Are neobanks real banks?
Monday, 21 October 2019
You may have seen ads for mobile banking apps that offer simple, low-cost accounts and helpful budgeting and saving features.
These "neobanks" typically provide no-fee checking and savings accounts, smooth, user-friendly platforms and debit cards with access to free ATM networks.
Customers can conduct all their business online without having to visit a bank branch, and usually don't incur overdraft fees. Neobank interest rates often beat the market average.
Are neobanks actually banks, though? It depends.
Technically, many of these neobanks don't qualify as real banks , but they often team with regulated banks to offer accounts with the same protection. As bankrate.com noted last year, most neobanks lack state or federal bank charters, as well as the Federal Deposit Insurance Corporation (FDIC) coverage that safeguards customers' funds.
If a neobank has joined with a chartered bank to offer accounts that are FDIC-insured, your deposits would be covered, up to the legal limits, in the unlikely event of bank failure. Consumers also might find some neobanks that do qualify as real banks on their own.
Neobanks first appeared early this decade, formed by fintech startups aiming to challenge standard banks and appeal to people without regular bank accounts. Since then, some of those traditional banks have partnered with or acquired neobanks, or launched their own neobank-style businesses.
BBVA purchased neobank Simple more than five years ago. BBVA, as an FDIC-insured bank, holds Simple customers' funds, while Simple handles its own mobile app and features designed to help track spending, saving and goals. Like other neobanks, Simple says it wants to change banking.
BBVA also has another subsidiary, Azlo, which is a financial services app targeting entrepreneurs.
Consumers need to decide for themselves whether neobanks with online tools and support or traditional banks with branches and tellers in addition to an internet presence, make more sense for them. If you do go the neobank route, check the company's app or website to make sure it's affiliated with, or part of, a real bank with FDIC insurance.
The content provided is for informational purposes only. Neither BBVA USA, nor any of its affiliates, is providing legal, tax, or investment advice. You should consult your legal, tax, or financial advisor about your personal situation. Opinions expressed are those of the author(s) and do not necessarily represent the opinions of BBVA USA or any of its affiliates.
Links to third party sites are provided for your convenience and do not constitute an endorsement. BBVA USA does not provide, is not responsible for, and does not guarantee the products, services or overall content available at third party sites. These sites may not have the same privacy, security or accessibility standards.
You may also be interested in:
Savings & Budgeting
Why should I choose a neobank?
Neobanks, virtual banks with no- or low-fee accounts, higher interest rates, helpful money-handling tools and user-friendly platforms, may be a strong choice for tech-savvy consumers seeking a different banking option. Customers need to be comfortable conducting their transactions online or via mobile app.

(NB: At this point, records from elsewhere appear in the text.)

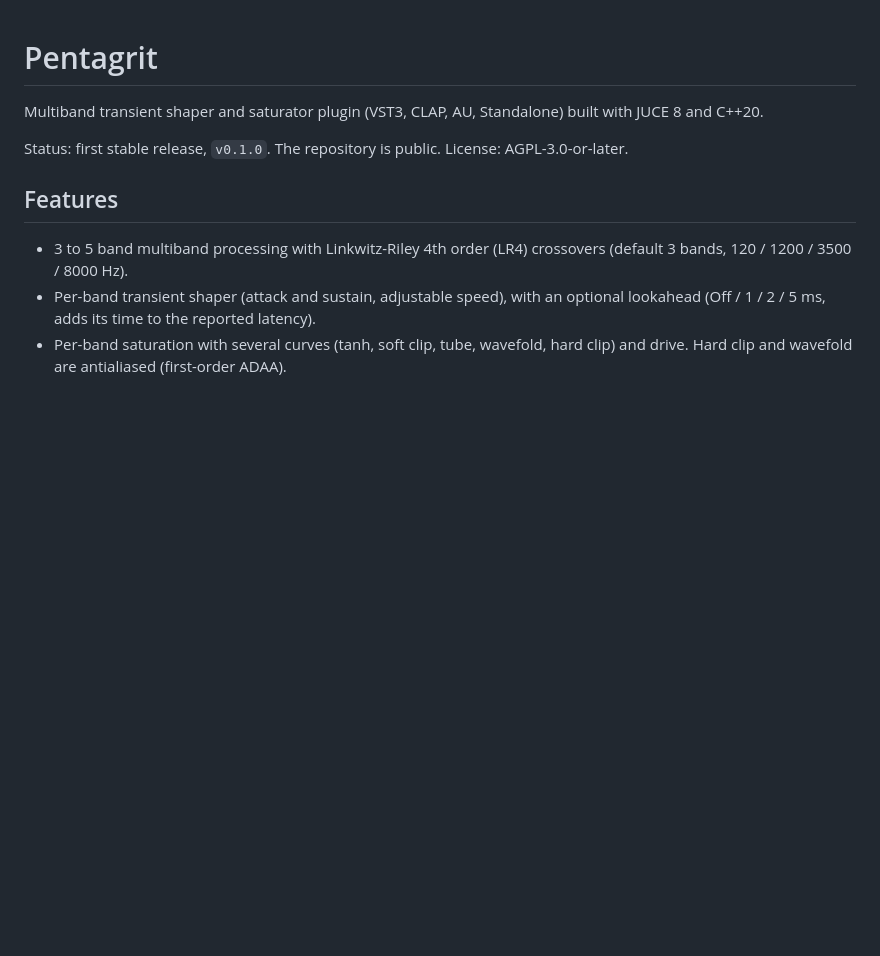
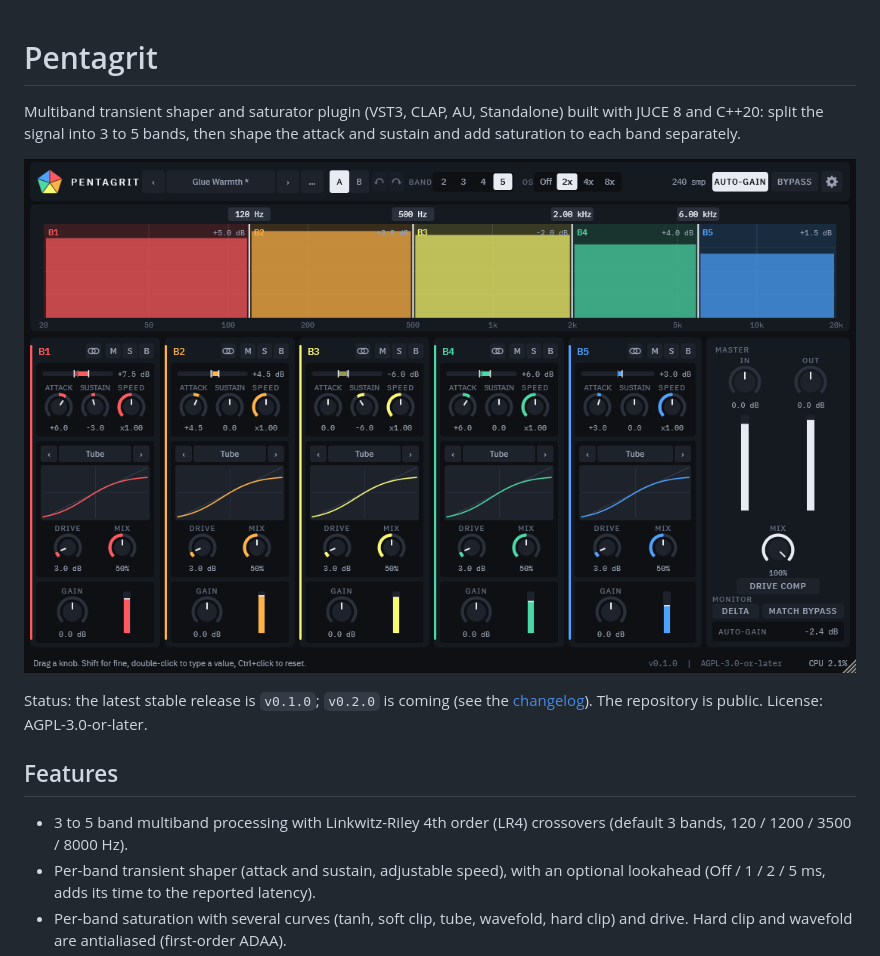
Before and after one commit to ivanerricis/pentagrit, a Markdown page: README.md, the part around one of its changes. Rendered like a GitHub page; pictures changed too: docs/images/editor-studioDark-5bands.png (added); blank space fills up the shorter version.

```diff
--- a/README.md
+++ b/README.md
@@ -1,8 +1,10 @@
 # Pentagrit
 
-Multiband transient shaper and saturator plugin (VST3, CLAP, AU, Standalone) built with JUCE 8 and C++20.
+Multiband transient shaper and saturator plugin (VST3, CLAP, AU, Standalone) built with JUCE 8 and C++20: split the signal into 3 to 5 bands, then shape the attack and sustain and add saturation to each band separately.
 
-Status: first stable release, `v0.1.0`. The repository is public. License: AGPL-3.0-or-later.
+![Pentagrit editor, studioDark style, 5 bands](docs/images/editor-studioDark-5bands.png)
+
+Status: the latest stable release is `v0.1.0`; `v0.2.0` is coming (see the [changelog](CHANGELOG.md)). The repository is public. License: AGPL-3.0-or-later.
 
 ## Features
 
```
Also changed, not shown: other parts of README.md (+26 -1 lines), CHANGELOG.md (+1 -0 lines), docs/images/editor-paperLight-3bands.png (added), docs/images/editor-studioDark-5bands@2x.png (added), 12 other files.
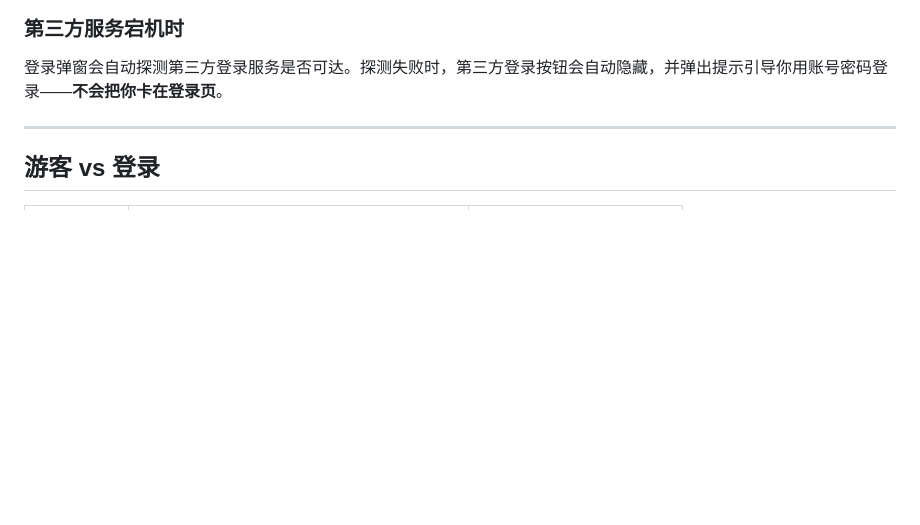
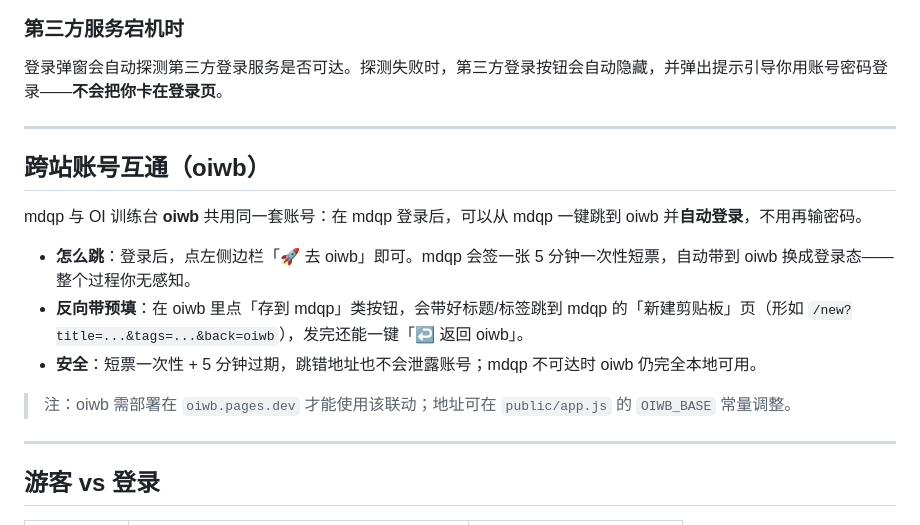
Before and after one commit to yanzien/mdqp, a Markdown page: docs/help.md, the part around the change. Drawn GitHub-style; blank space fills up the shorter version.

Commit message:
chore: sync docs/help.md

```diff
--- a/docs/help.md
+++ b/docs/help.md
@@ -49,6 +49,18 @@ mdqp 提供两条登录通道，任选其一，进入的是同一个账号体系
 ### 第三方服务宕机时
 
 登录弹窗会自动探测第三方登录服务是否可达。探测失败时，第三方登录按钮会自动隐藏，并弹出提示引导你用账号密码登录——**不会把你卡在登录页**。
+
+---
+
+## 跨站账号互通（oiwb）
+
+mdqp 与 OI 训练台 **oiwb** 共用同一套账号：在 mdqp 登录后，可以从 mdqp 一键跳到 oiwb 并**自动登录**，不用再输密码。
+
+- **怎么跳**：登录后，点左侧边栏「🚀 去 oiwb」即可。mdqp 会签一张 5 分钟一次性短票，自动带到 oiwb 换成登录态——整个过程你无感知。
+- **反向带预填**：在 oiwb 里点「存到 mdqp」类按钮，会带好标题/标签跳到 mdqp 的「新建剪贴板」页（形如 `/new?title=...&tags=...&back=oiwb`），发完还能一键「↩ 返回 oiwb」。
+- **安全**：短票一次性 + 5 分钟过期，跳错地址也不会泄露账号；mdqp 不可达时 oiwb 仍完全本地可用。
+
+> 注：oiwb 需部署在 `oiwb.pages.dev` 才能使用该联动；地址可在 `public/app.js` 的 `OIWB_BASE` 常量调整。
 
 ---
 
```
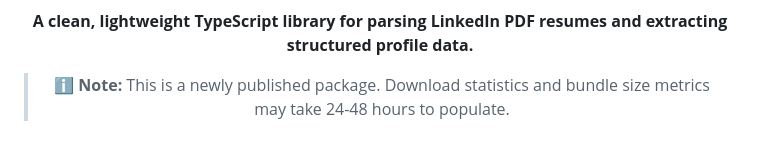
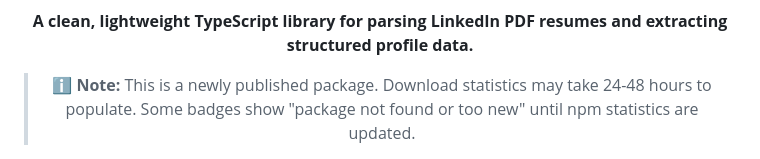
Before and after one commit to zalkowitsch/linkedin-parser, a Markdown page: README.md, the part around one of its changes. Rendered like a GitHub page.

```diff
--- a/README.md
+++ b/README.md
@@ -14,6 +14,6 @@
 
 **A clean, lightweight TypeScript library for parsing LinkedIn PDF resumes and extracting structured profile data.**
 
-> ℹ️ **Note:** This is a newly published package. Download statistics and bundle size metrics may take 24-48 hours to populate.
+> ℹ️ **Note:** This is a newly published package. Download statistics may take 24-48 hours to populate. Some badges show "package not found or too new" until npm statistics are updated.
 
 <p>
```
Also changed, not shown: other parts of README.md (+3 -3 lines).
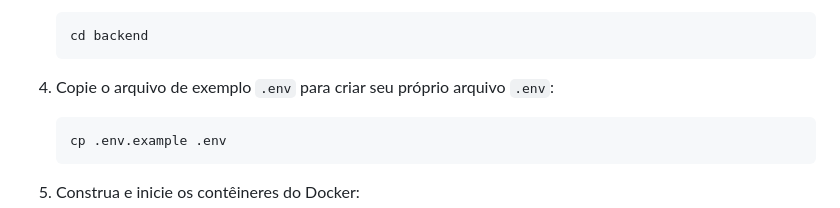
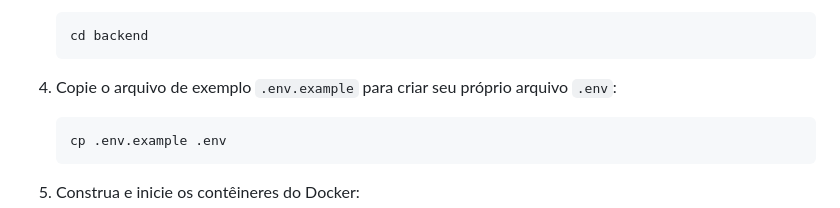
Before and after one commit to PauloSanches12/ecommerce, a Markdown page: README.md, the part around the change. GitHub-like rendering.

Commit message:
correcao

````diff
--- a/README.md
+++ b/README.md
@@ -26,7 +26,7 @@ Antes de iniciar, certifique-se de ter o Docker e o Docker Compose instalados em
     cd backend
     ```
 
-4. Copie o arquivo de exemplo `.env` para criar seu próprio arquivo `.env`:
+4. Copie o arquivo de exemplo `.env.example` para criar seu próprio arquivo `.env`:
 
     ```bash
     cp .env.example .env
````
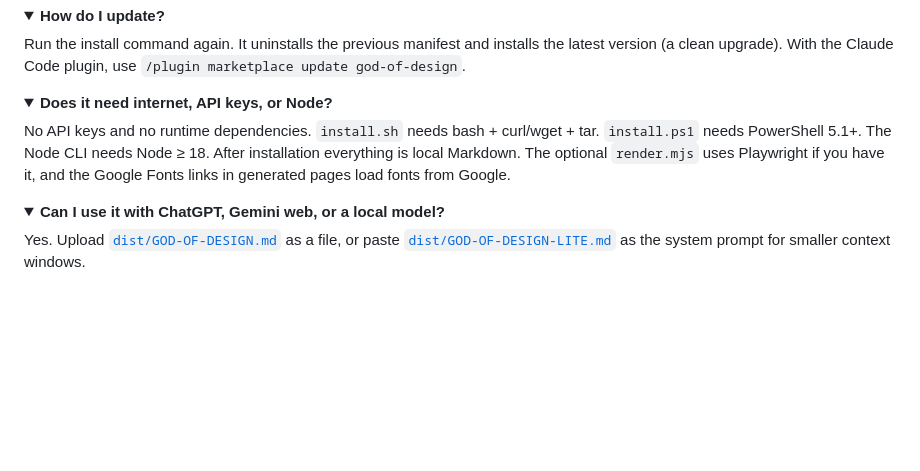
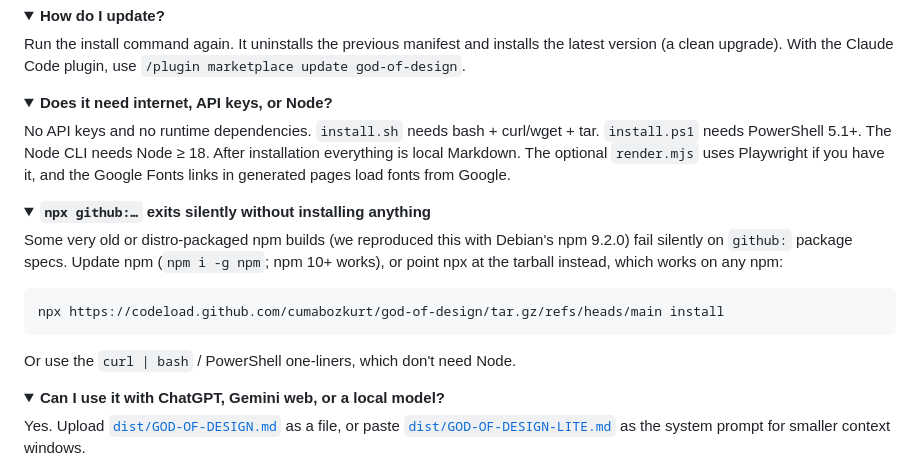
Before and after one commit to cumabozkurt/god-of-design, a Markdown page: README.md, the part around the change. GitHub-like rendering; folded sections open; blank space fills up the shorter version.

````diff
--- a/README.md
+++ b/README.md
@@ -518,6 +518,18 @@ No API keys and no runtime dependencies. `install.sh` needs bash + curl/wget + t
 </details>
 
 <details>
+<summary><b><code>npx github:…</code> exits silently without installing anything</b></summary>
+
+Some very old or distro-packaged npm builds (we reproduced this with Debian's npm 9.2.0) fail silently on `github:` package specs. Update npm (`npm i -g npm`; npm 10+ works), or point npx at the tarball instead, which works on any npm:
+
+```bash
+npx https://codeload.github.com/cumabozkurt/god-of-design/tar.gz/refs/heads/main install
+```
+
+Or use the `curl | bash` / PowerShell one-liners, which don't need Node.
+</details>
+
+<details>
 <summary><b>Can I use it with ChatGPT, Gemini web, or a local model?</b></summary>
 
 Yes. Upload [`dist/GOD-OF-DESIGN.md`](dist/GOD-OF-DESIGN.md) as a file, or paste [`dist/GOD-OF-DESIGN-LITE.md`](dist/GOD-OF-DESIGN-LITE.md) as the system prompt for smaller context windows.
````
Also changed, not shown: README.tr.md (+12 -0 lines).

What's a smart debt?
Debt can be a smart financial tool if you use it correctly. Do you know if your debt helping or hurting your financial future? Get insider tips here.
Savings & Budgeting
Who regulates fintechs?
Fintech firms — mobile neobanks, payment apps and online lenders — are challenging and changing the traditional financial services environment. Who regulates them? It depends on the particular fintech and the services it offers.